But the forward continues to take small steps as he rehabilitates from the likely season-ending left ACL tear he suffered while playing for Italy in a World Cup qualifier in September. For example, this is his first road trip of the season, and he was glad to at least come back to Atlanta and see familiar faces.
“It’s good to be back on a trip and just traveling with the guys,” he said. “I think I’m progressing well. We see every day how the knee is doing and see progress every day, every week, every two weeks. We look at all the progress. I don’t have any timetable or anything in mind, but I’m just taking it day by day.”
Gallinari, 34, acknowledged that it can be challenging to squint for signs of improvement when a return remains so far away. But he looks for small wins where he can find them. He said it felt significant to simply take his first steps after surgery, for example.

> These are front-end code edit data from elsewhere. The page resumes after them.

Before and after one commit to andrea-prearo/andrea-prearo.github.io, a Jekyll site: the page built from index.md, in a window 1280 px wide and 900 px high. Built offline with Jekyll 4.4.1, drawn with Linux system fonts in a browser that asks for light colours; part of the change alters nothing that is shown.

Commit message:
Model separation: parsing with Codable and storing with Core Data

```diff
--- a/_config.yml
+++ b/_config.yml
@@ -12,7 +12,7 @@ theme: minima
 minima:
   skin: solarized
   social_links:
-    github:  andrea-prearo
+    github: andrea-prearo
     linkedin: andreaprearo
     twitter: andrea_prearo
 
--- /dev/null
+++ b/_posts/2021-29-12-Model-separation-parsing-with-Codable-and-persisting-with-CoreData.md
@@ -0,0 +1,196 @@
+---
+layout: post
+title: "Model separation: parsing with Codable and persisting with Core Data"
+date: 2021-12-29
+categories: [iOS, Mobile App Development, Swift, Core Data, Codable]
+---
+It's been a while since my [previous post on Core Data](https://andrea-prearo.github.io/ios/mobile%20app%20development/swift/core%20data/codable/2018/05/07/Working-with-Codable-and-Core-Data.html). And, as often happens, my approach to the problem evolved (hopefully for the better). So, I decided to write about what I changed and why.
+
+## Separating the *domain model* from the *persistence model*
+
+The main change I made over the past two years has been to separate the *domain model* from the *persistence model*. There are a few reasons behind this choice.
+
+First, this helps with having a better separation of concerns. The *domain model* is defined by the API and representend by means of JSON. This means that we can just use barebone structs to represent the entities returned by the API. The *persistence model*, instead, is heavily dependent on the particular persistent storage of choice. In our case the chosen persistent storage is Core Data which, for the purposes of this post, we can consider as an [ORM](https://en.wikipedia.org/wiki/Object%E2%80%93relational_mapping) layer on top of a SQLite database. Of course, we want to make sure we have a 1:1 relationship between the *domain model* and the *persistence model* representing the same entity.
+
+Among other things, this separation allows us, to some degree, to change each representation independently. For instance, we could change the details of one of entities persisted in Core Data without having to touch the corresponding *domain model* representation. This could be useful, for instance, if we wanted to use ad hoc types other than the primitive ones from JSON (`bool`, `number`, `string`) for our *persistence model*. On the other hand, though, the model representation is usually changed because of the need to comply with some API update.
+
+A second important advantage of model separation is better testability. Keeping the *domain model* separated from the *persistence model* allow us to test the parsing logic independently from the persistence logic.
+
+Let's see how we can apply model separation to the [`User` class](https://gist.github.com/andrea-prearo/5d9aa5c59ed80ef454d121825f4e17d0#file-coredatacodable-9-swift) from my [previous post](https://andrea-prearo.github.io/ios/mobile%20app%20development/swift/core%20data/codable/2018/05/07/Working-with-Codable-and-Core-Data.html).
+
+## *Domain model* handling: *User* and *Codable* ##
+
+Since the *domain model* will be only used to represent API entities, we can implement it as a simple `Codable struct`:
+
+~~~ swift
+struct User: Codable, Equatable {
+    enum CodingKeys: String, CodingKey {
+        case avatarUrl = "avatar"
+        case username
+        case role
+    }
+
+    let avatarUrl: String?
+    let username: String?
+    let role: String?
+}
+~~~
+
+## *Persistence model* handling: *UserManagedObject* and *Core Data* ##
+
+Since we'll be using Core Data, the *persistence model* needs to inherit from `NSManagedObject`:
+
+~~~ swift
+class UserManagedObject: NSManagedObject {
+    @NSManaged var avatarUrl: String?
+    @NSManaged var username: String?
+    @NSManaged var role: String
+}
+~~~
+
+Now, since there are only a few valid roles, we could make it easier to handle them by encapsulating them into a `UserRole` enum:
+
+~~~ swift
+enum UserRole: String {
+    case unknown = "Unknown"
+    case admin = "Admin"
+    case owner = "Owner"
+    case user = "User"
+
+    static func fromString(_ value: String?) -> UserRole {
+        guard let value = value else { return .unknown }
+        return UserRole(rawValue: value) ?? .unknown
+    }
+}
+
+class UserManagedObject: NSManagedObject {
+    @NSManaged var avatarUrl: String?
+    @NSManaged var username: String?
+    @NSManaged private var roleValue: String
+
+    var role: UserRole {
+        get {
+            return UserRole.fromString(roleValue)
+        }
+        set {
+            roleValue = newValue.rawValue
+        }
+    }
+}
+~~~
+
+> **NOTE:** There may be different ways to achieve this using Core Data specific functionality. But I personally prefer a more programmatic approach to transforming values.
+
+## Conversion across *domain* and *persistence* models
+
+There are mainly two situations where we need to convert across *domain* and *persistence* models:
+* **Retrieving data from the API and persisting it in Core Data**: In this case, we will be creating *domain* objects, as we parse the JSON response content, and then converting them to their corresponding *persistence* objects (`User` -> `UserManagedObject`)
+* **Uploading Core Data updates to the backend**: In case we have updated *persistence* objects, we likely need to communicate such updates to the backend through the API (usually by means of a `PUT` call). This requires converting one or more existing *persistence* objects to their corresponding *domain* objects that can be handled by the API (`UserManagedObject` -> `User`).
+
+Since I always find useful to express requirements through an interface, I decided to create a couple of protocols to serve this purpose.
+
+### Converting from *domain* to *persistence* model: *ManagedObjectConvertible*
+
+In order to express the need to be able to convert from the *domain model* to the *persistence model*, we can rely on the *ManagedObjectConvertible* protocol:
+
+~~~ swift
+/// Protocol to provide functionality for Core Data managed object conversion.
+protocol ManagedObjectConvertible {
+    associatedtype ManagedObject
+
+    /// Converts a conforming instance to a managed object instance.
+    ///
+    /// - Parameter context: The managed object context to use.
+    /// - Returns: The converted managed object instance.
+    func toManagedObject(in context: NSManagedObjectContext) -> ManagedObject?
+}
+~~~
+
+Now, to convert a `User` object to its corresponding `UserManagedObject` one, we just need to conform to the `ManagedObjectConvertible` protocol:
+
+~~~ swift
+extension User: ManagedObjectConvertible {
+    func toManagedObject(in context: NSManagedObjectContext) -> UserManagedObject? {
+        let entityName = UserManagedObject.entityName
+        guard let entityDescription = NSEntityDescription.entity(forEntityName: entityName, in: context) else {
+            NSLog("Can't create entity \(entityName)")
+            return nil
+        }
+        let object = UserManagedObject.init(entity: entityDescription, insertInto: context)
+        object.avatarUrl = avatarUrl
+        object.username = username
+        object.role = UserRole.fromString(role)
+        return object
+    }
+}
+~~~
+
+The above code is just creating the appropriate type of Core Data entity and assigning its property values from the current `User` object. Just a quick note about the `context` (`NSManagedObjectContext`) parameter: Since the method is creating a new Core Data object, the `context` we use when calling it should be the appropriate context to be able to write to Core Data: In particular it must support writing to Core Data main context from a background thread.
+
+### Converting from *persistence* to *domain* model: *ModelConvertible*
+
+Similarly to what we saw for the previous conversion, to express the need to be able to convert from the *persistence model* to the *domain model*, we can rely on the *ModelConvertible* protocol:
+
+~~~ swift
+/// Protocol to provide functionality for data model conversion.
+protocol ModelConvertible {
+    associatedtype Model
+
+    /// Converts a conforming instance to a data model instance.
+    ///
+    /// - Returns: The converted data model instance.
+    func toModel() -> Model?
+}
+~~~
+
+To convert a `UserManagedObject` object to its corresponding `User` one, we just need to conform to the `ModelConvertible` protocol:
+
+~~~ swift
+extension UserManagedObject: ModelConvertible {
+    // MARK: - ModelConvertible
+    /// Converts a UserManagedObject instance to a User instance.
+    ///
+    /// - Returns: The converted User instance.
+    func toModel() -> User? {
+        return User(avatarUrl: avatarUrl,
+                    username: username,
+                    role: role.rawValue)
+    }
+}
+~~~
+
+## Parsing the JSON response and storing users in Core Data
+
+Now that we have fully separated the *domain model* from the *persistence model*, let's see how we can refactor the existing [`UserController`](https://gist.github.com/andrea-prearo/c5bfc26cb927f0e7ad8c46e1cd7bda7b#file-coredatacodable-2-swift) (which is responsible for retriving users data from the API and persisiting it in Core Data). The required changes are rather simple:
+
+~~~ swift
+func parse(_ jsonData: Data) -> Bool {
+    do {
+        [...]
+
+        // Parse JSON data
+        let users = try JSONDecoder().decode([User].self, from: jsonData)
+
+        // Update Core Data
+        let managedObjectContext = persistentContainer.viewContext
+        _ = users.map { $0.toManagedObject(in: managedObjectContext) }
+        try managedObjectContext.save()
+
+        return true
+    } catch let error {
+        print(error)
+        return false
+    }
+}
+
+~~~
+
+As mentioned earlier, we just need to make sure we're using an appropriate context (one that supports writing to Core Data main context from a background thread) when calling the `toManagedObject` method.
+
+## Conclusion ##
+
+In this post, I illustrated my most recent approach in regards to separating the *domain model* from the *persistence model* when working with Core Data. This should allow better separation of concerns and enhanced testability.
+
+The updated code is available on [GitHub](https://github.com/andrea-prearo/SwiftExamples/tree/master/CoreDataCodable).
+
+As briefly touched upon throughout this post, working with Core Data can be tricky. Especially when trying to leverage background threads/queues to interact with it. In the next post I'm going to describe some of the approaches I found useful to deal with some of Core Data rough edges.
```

“And you start doing more and more stuff in the weight room, doing some stuff in the swimming pool that I wasn’t able to do two weeks ago,” he said. “Things like that help.”
Gallinari tore the ACL in the same knee while playing for the Nuggets in April 2013. He obviously wishes he weren’t familiar with the recovery process following such a crushing injury, but it is now helpful to know what to expect.
Gallinari, who was signed to provide instant offense off the bench, said it’s been a joy to watch the Celtics’ top-ranked unit pummel opposing defenses, even if he is not ready to join in the fun. He has put out congratulatory social media posts after most wins and is trying to stay engaged.
“It’s been great,” he said. “I think the guys are playing very well. We’re on a winning streak right now and hopefully can keep winning games. The guys are locked in and doing a great job.”
Gallinari’s replacement, second-year forward Sam Hauser, has been a bit of a revelation. After pouring in five 3-pointers in Wednesday’s win, he is now shooting 45.2 percent from beyond the arc. The Celtics have outscored opponents by 24 points per 100 possessions with Hauser on the floor, the best net rating on the team by nearly 10 points.
“It’s really fun to earn the trust and respect of your coach and the ones you’re playing with out there,” Hauser said. “It’s something that takes a lot of work and you’ve got to prove it each and every day.
“I’m glad I’ve gotten to the level where there’s times they’re looking for me to get a shot up as opposed to themselves. But I’m out there to do what I do best, and that’s shoot the ball and space the floor for these guys.”
Hauser’s emergence ultimately could make Gallinari redundant. Gallinari has a player option on his two-year, $13.3 million deal next season, but by that time he will be 35 and coming off his second major knee surgery. Regardless, Gallinari remains confident that he will have a place on this roster that appears to have a championship window open right now.